March 7, 2018 : By Michael Claybaugh - Office of Communications & Public Engagement
A team of Liberty University School of Law Moot Court competitors is headed to the National Finals of the American Bar Association (ABA) National Appellate Advocacy Competition (NAAC) after being declared regional champions in Brooklyn, N.Y., in February.
The team of Brenna Compitello and John Riordan, one of two Liberty pairs, swept through five rounds of competition, defeating teams from Loyola Law School, the University of Kansas, Campbell University (twice), and the University of Houston. They advance to nationals in Washington, D.C., April 5-7.

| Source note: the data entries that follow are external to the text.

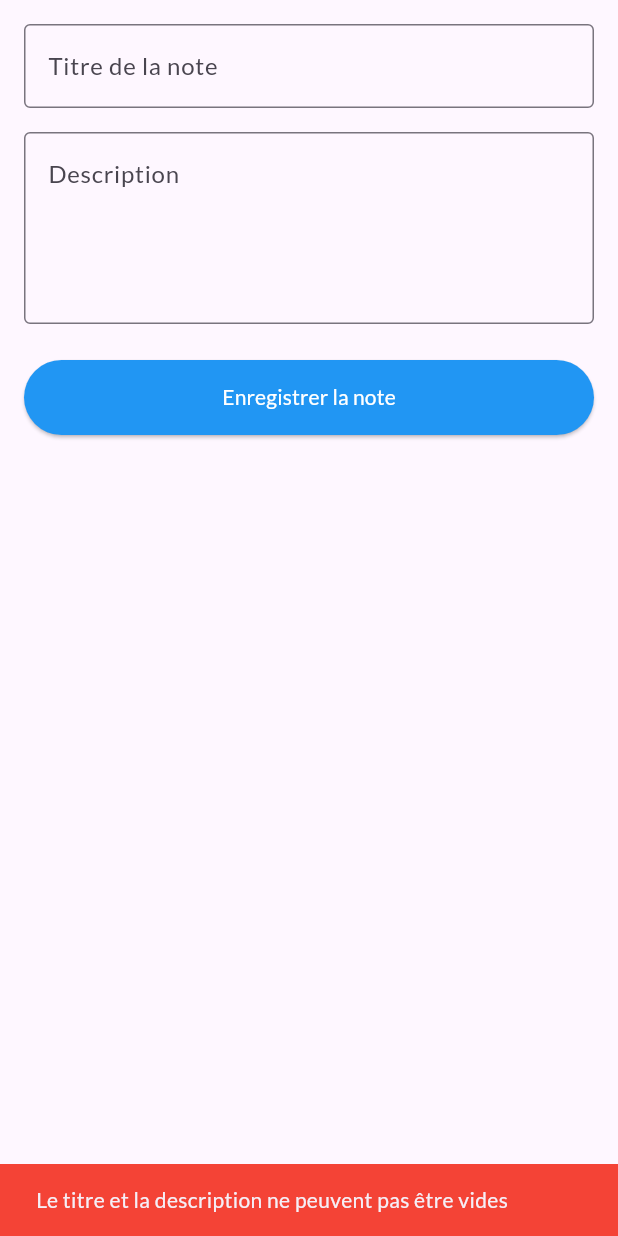
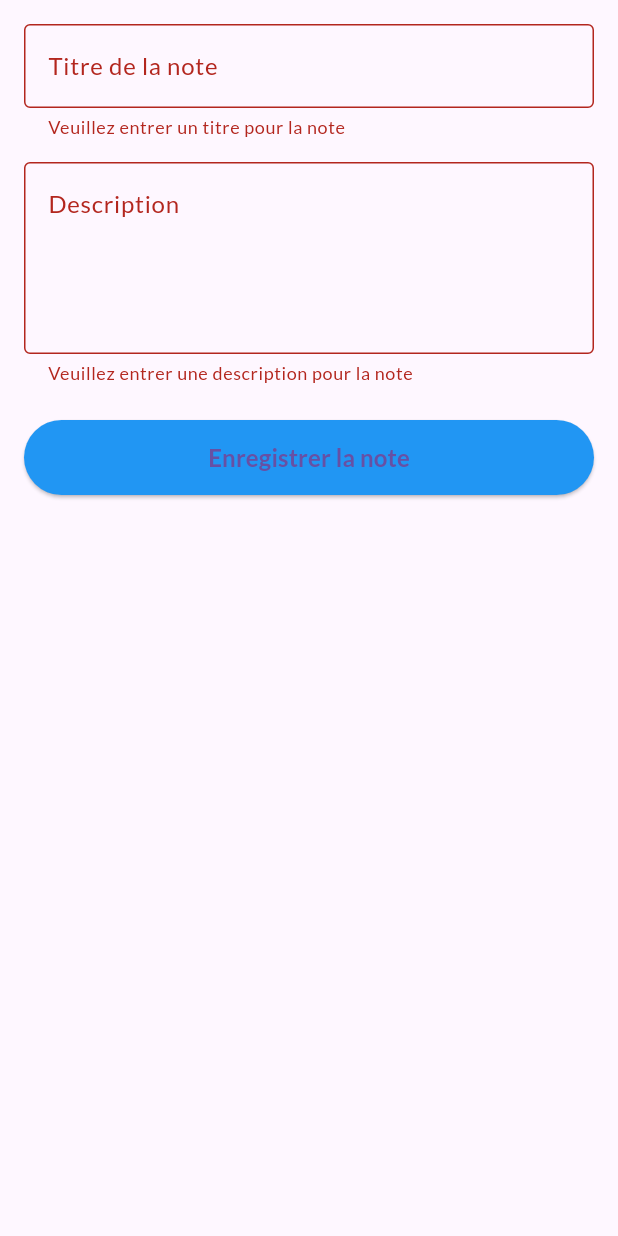
Before and after one commit to romaricawesso/Application-de-todo-list, a Flutter app: the AjouterNotePage screen opened directly, after a tap on "Enregistrer la note", on a phone screen of 412 x 824 dp. Run offline on Flutter 3.47's test engine with Material 3 defaults, Android fonts, the phone set to English and light mode, and no system bars; our stand-ins replace google_fonts, sqflite; accounts and stored records are empty.

Commit message:
finalisation du projet todo list

```diff
--- a/lib/main.dart
+++ b/lib/main.dart
@@ -1,6 +1,6 @@
 import 'package:flutter/material.dart';
 import 'package:google_fonts/google_fonts.dart';
-import 'package:projetfinal/presentation/incription.dart';
+import 'package:projetfinal/presentation/widget/splashScreen.dart';
 
 void main() {
   runApp(const MyApp());
@@ -18,7 +18,7 @@ class MyApp extends StatelessWidget {
         primarySwatch: Colors.blue,
         textTheme: GoogleFonts.latoTextTheme(),
       ),
-      home: const SignupPage(),
+      home: const SplashScreen(),
     );
   }
 }
--- /dev/null
+++ b/lib/models/note.dart
@@ -0,0 +1,33 @@
+class Note {
+  int? id;
+  String title;
+  String description;
+
+  Note({
+    this.id,
+    required this.title,
+    required this.description,
+  });
+
+  Map<String, dynamic> toMap() {
+    final map = <String, dynamic>{
+      'id': id,
+      'title': title,
+      'description': description,
+    };
+
+    if (id != null) {
+      map['id'] = id;
+    }
+
+    return map;
+  }
+
+  factory Note.fromMap(Map<String, dynamic> map) {
+    return Note(
+      id: map['id'] as int?,
+      title: map['title'] as String,
+      description: map['description'] as String,
+    );
+  }
+}
--- /dev/null
+++ b/lib/models/user.dart
@@ -0,0 +1,38 @@
+class User {
+  int? id;
+  String name;
+  String email;
+  String username;
+  String password;
+
+  User({
+    this.id,
+    required this.name,
+    required this.email,
+    required this.username,
+    required this.password,
+  });
+
+  Map<String, dynamic> toMap() {
+    final map = <String, dynamic>{
+      'name': name,
+      'email': email,
+      'username': username,
+      'password': password,
+    };
+    if (id != null) {
+      map['id'] = id;
+    }
+    return map;
+  }
+
+  factory User.fromMap(Map<String, dynamic> map) {
+    return User(
+      id: map['id'] as int?,
+      name: map['name'] as String,
+      email: map['email'] as String,
+      username: map['username'] as String,
+      password: map['password'] as String,
+    );
+  }
+}
--- a/lib/presentation/widget/ajoutpagenote.dart
+++ b/lib/presentation/widget/ajoutpagenote.dart
@@ -1,20 +1,65 @@
 import 'package:flutter/material.dart';
+import 'package:projetfinal/data/datahelper.dart';
+import 'package:projetfinal/models/note.dart';
 
-class AjouterNotePage extends StatelessWidget {
+
+class AjouterNotePage extends StatefulWidget {
   const AjouterNotePage({super.key});
 
   @override
+  State<AjouterNotePage> createState() => _AjouterNotePageState();
+}
+
+class _AjouterNotePageState extends State<AjouterNotePage> {
+  final _formKey = GlobalKey<FormState>();
+  final TextEditingController _titleController = TextEditingController();
+  final TextEditingController _descriptionController = TextEditingController();
+
+  bool _isLoading = false;
+
+  Future<void> _saveNote() async {
+    if (_formKey.currentState!.validate()) {
+      setState(() {
+        _isLoading = true;
+      });
+
+      try {
+        final newNote = Note(
+          title: _titleController.text.trim(),
+          description: _descriptionController.text.trim(),
+        );
+        await DatabaseHelper.instance.insertNote(newNote, "");
+        ScaffoldMessenger.of(context).showSnackBar(
+          const SnackBar(content: Text('Note ajoutée avec succès !'),backgroundColor:Colors.green ,),
+        );
+        _titleController.clear();
+        _descriptionController.clear();
+
+      } catch (e) {
+        ScaffoldMessenger.of(context).showSnackBar(
+          SnackBar(
+            content: Text('Erreur : ${e.toString()}'),
+            backgroundColor: Colors.red,
+          ),
+        );
+      } finally {
+        setState(() {
+          _isLoading = false;
+        });
+      }
+    }
+  }
+
+  @override
   Widget build(BuildContext context) {
-    final TextEditingController _titleController = TextEditingController();
-    final TextEditingController _descriptionController =TextEditingController();
-
     return Scaffold(
       body: Padding(
         padding: const EdgeInsets.all(16.0),
+        child: Form(
+          key: _formKey,
           child: Column(
-          mainAxisAlignment: MainAxisAlignment.start,
-          crossAxisAlignment: CrossAxisAlignment.center,
             children: [
+              // Champ Titre
               TextFormField(
                 controller: _titleController,
                 decoration: const InputDecoration(
@@ -22,7 +67,7 @@ class AjouterNotePage extends StatelessWidget {
                   border: OutlineInputBorder(),
                 ),
                 validator: (value) {
-                if (value == null || value.isEmpty) {
+                  if (value == null || value.trim().isEmpty) {
                     return 'Veuillez entrer un titre pour la note';
                   }
                   return null;
@@ -30,6 +75,7 @@ class AjouterNotePage extends StatelessWidget {
               ),
               const SizedBox(height: 16),
 
+              // Champ Description
               TextFormField(
                 controller: _descriptionController,
                 maxLines: 4,
@@ -40,7 +86,7 @@ class AjouterNotePage extends StatelessWidget {
                   hintText: 'Entrez une description ici',
                 ),
                 validator: (value) {
-                if (value == null || value.isEmpty) {
+                  if (value == null || value.trim().isEmpty) {
                     return 'Veuillez entrer une description pour la note';
                   }
                   return null;
@@ -48,38 +94,31 @@ class AjouterNotePage extends StatelessWidget {
               ),
               const SizedBox(height: 24),
 
-
+              // Bouton Enregistrer
               ElevatedButton(
+                onPressed: _isLoading
+                    ? null
+                    : _saveNote,
                 style: ElevatedButton.styleFrom(
                   backgroundColor: Colors.blue,
                   minimumSize: const Size.fromHeight(50),
                 ),
-              onPressed: () {
-                if (_titleController.text.isNotEmpty &&
-                    _descriptionController.text.isNotEmpty) {
-                  ScaffoldMessenger.of(context).showSnackBar(
-                    const SnackBar(content: Text('Note ajoutée avec succès !')),
-                  );
-                  Navigator.pop(context);
-                } else {
-                  ScaffoldMessenger.of(context).showSnackBar(
-                    const SnackBar(
-                      content: Text(
-                        'Le titre et la description ne peuvent pas être vides',
+                child: _isLoading
+                    ? const CircularProgressIndicator(
+                        color: Colors.white,
+                      )
+                    : const Text(
+                        'Enregistrer la note',
+                        style: TextStyle(
+                          fontSize: 16,
+                          fontWeight: FontWeight.bold,
                         ),
-                      backgroundColor: Colors.red,
-                    ),
-                  );
-                }
-              },
-              child: const Text(
-                'Enregistrer la note',
-                style: TextStyle(color: Colors.white),
                       ),
               ),
             ],
           ),
         ),
+      ),
     );
   }
 }
--- a/pubspec.yaml
+++ b/pubspec.yaml
@@ -34,6 +34,8 @@ dependencies:
   # The following adds the Cupertino Icons font to your application.
   # Use with the CupertinoIcons class for iOS style icons.
   cupertino_icons: ^1.0.8
+  sqflite: ^2.3.0
+  path: ^1.8.2
 
 dev_dependencies:
   flutter_test:
```
Also changed, not shown: lib/data/datahelper.dart (added, +129 -0 lines), lib/presentation/incription.dart (+67 -23 lines), lib/presentation/login.dart (+41 -10 lines), lib/presentation/notes.dart (+8 -1 lines), lib/presentation/widget/listepagenote.dart (+103 -43 lines), lib/presentation/widget/splashScreen.dart (added, +39 -0 lines), assets/images/task.png (added), pubspec.lock, 6 other files. Lines whose indentation alone changed are shown as unchanged.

“Being part of this team has helped me learn and grow in ways I never would have on my own,” Compitello said. “I definitely could not have done it without my teammates and coaches. I am so thankful to have the opportunity to work with them all, and I am excited to go to nationals with them.”
Liberty won the top three oralist awards at the regional competition, with Compitello taking third, Riordan finishing second, and Natalie Rhoads (who paired up with Levi Mauldin) winning Best Oralist. Liberty Law student Johnna Chick joined Compitello and Riordan in the brief-writing portion, which earned second-best brief. Mauldin and Rhoads advanced to the Round of 16 after winning rounds against Washington & Lee University and Duquesne University.
“I am thrilled not only with the results in the competition that reflected excellent advocacy skills, but also with the students who reflected humility, kindness, and grace in their interactions with other competitors and coaches,” said Liberty Law Professor Rena Lindevaldsen, who coached the team along with Meagan White (’17). “They represented Liberty and its values well among the 30 other teams that competed.”
The NAAC is a moot court competition emphasizing the development of oral advocacy skills through a realistic, hypothetical appeal to the United States Supreme Court. The competition involves writing a brief as either a respondent or a petitioner and then arguing the case in front of a mock court, made up of a panel of judges. Schools are allowed to register two teams for competition.
This year’s topic is related to the Americans with Disabilities Act and whether police should modify arrest or station interview procedures for those with known disabilities.
“One of the reasons I decided to come to law school was to learn how to effectively advocate for those who can’t do so themselves,” Riordan said. “Even though moot court cases don’t have any real-world consequences, it is still great to know that I have started to develop the toolset I need to help others.”
He added that it was “exciting to see how far I had come” from his first competition to Brooklyn. “To see the result of the work I’ve put in over the last few years was extremely rewarding.”
“I’m a big believer in school spirit,” Riordan added, “so the chance to represent the school and get our name out there was really great.”
Since Liberty sent its first team to the ABA Regionals in 2007, nine Liberty teams have been declared regional champions and advanced to the national round. Liberty has amassed five regional Best Oralist awards overall.